I was really delighted last week to hear from Maggie, a Charcoal Ink reader. Maggie kindly allowed me to reproduce some of her email where she discussed her hair story. This is a fascinating insight into what black hair means to us individually.
I think it’s interesting how our hair can play a laid back but prominent
part in our lives. It is only checking your site and looking at your past
comments about blacks in Britain (Why Black Britain is an illusion) as well
the beautiful photos of black women sporting natural styles that has
prompted this. Growing up and trying to figure out who we are, for me, is
clearly expressed in how hair played a big part in that. Is it possible that
‘hair’ experiences can also be negative?

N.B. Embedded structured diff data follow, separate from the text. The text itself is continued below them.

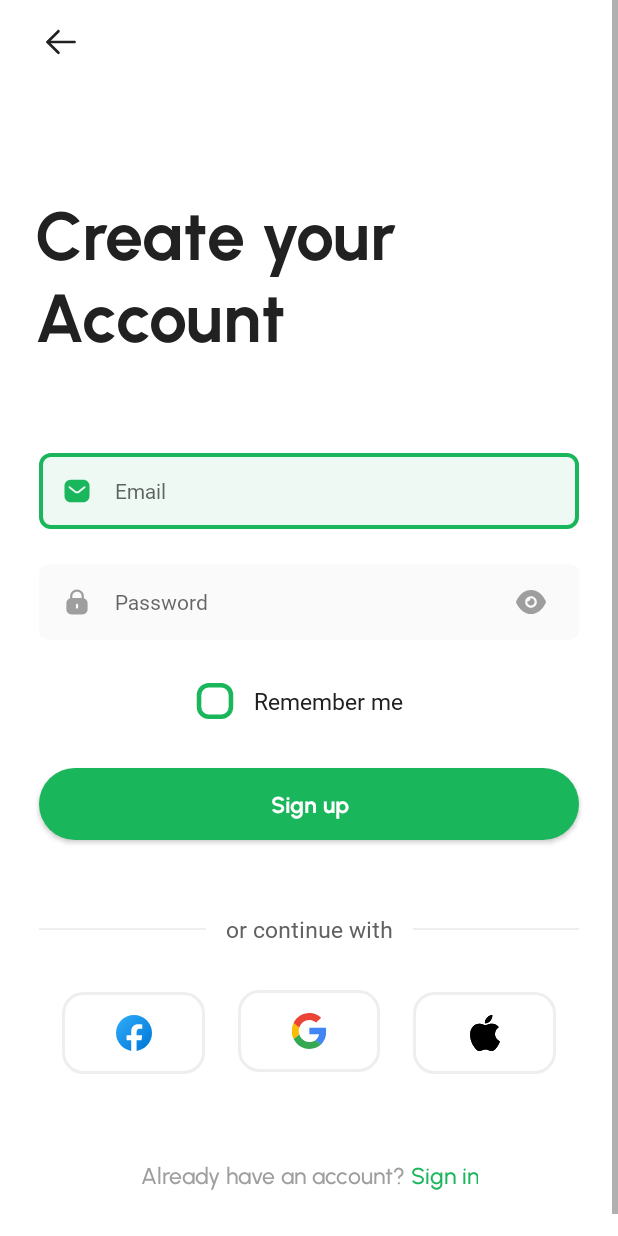
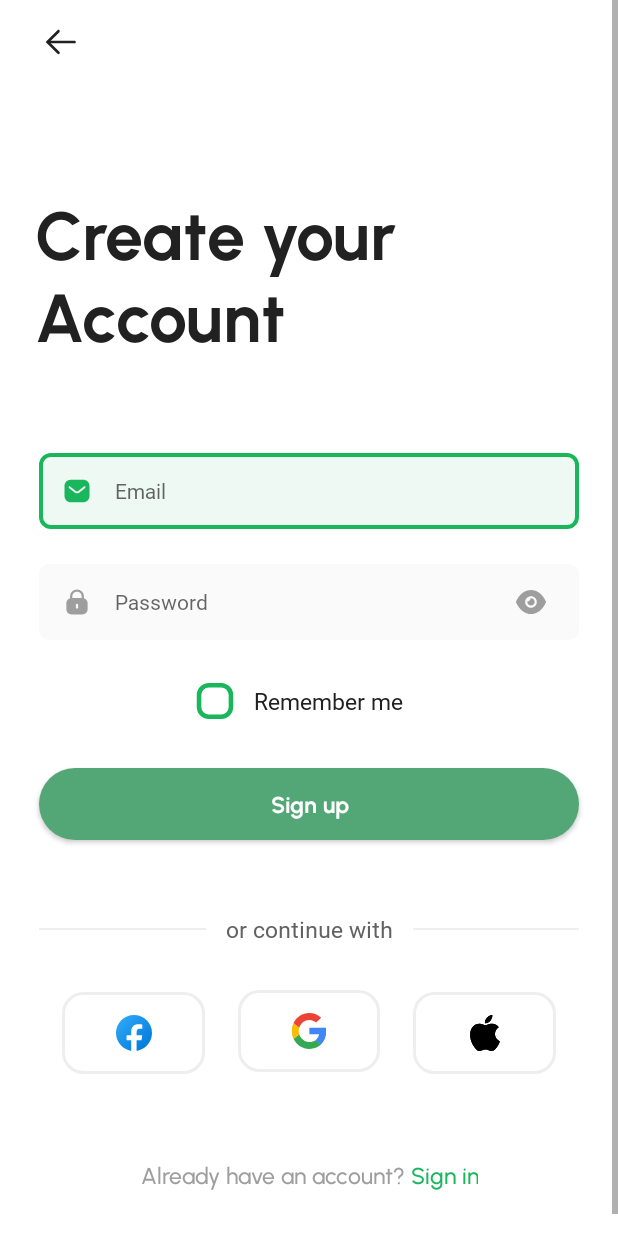
Before and after one commit to jay-a-shah/Android_UI_Practice, an Android app: the SignUpActivity screen opened directly, with no data from a screen before it, on a phone screen of 412 x 824 dp. Run offline under Robolectric (Android 15) with nearby library versions, the phone set to English and light mode, and no system bars; our stand-ins replace data binding, sdp/ssp sizes; pictures from the network do not load; Roboto replaces fonts that are not available here.

Commit message:
Changes Added

```diff
--- a/HelioApp/app/src/main/java/com/example/helioapp/signup_screen/SignUpActivity.kt
+++ b/HelioApp/app/src/main/java/com/example/helioapp/signup_screen/SignUpActivity.kt
@@ -73,9 +73,9 @@ class SignUpActivity : BaseActivity() {
     private fun performValidation() {
         signUpViewModel.email.observe(this) {
             if (it.isEmpty()) {
-                binding.btnSignUp.alpha = 0.5f
+                binding.btnSignUp.setBackgroundResource(R.drawable.rounded_disable_button)
             } else {
-                binding.btnSignUp.alpha = 0.1f
+                binding.btnSignUp.setBackgroundResource(R.drawable.rounded_filled_button)
             }
         }
         signUpViewModel.password.observe(this) {
--- a/HelioApp/app/src/main/res/layout/activity_sign_up.xml
+++ b/HelioApp/app/src/main/res/layout/activity_sign_up.xml
@@ -109,7 +109,7 @@
                 android:layout_height="wrap_content"
                 android:layout_marginTop="@dimen/_16sdp"
                 android:fontFamily="@font/urbanist_bold"
-                android:background="@drawable/rounded_filled_button"
+                android:background="@drawable/rounded_disable_button"
                 android:padding="@dimen/_10sdp"
                 android:shadowColor="@color/primary_500"
                 android:shadowDx="4"
```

As a young girl growing up in Tottenham, my mother used to ‘press’ my hair.
Because it was unusually long (I’m quite dark skinned so it was considered
an anomaly), it didn’t make me popular amongst my black peers as the
jealously was intense and of course, to white girls I was still black. But
my mother insisted that I should ‘straighten’ my hair because it was time
consuming if it was kept natural, and also she wanted to show me off to her
friends. And remember in those days, and I’m talking about the 70s, you
didn’t have extensions, weave on, it was just the relaxer, natural afro or
wigs and most young black girls only relaxed their hair or kept it in afro.
I was supposed to be proud of being blessed but I was not. It just left me
miserable and lonely. The key thing is how we, black women, so much despised
who we were and our looks and wanted so much to be white – I included, even
though I was not exempt by having long hair. However I
do remember teachers, and some white girls commending me that I had the
‘best looking hair that they have seen a black girl’ but ‘compliments’ could
only take me so far.
And of course there are the practicalities of having long straightened black
hair: running out of the rain or keeping away from anything that resembles
water; retouching the virgin bits of hair every three months; hair gradually
falling out due to chemical left on too long or the weight of the hair being
too heavy (??); when they style that you’ve worked so hard to resemble Farah
Fawcett-Majors which ended up eventually looking too dry and sticking out
when rain touched it.
Some thirty years on, I constantly keep my hair in braids/extensions and
really love my look (after all black skin does age well). But the fight now
is to convince my daughter that she should keep her hair in braids but she
wants to relax her hair and look like Raven! I guess it will always be a
fight to make sure that black skin/hair is fairly presented along side with
long flowing curls! Thanks and take care.
What do you think of Maggie’s story? Was it a similar experience for you growing up?
I love when Maggie discusses her background of growing up. Hair is so entwined with our childhood but in subtle ways. I love that people can feel like discuss this.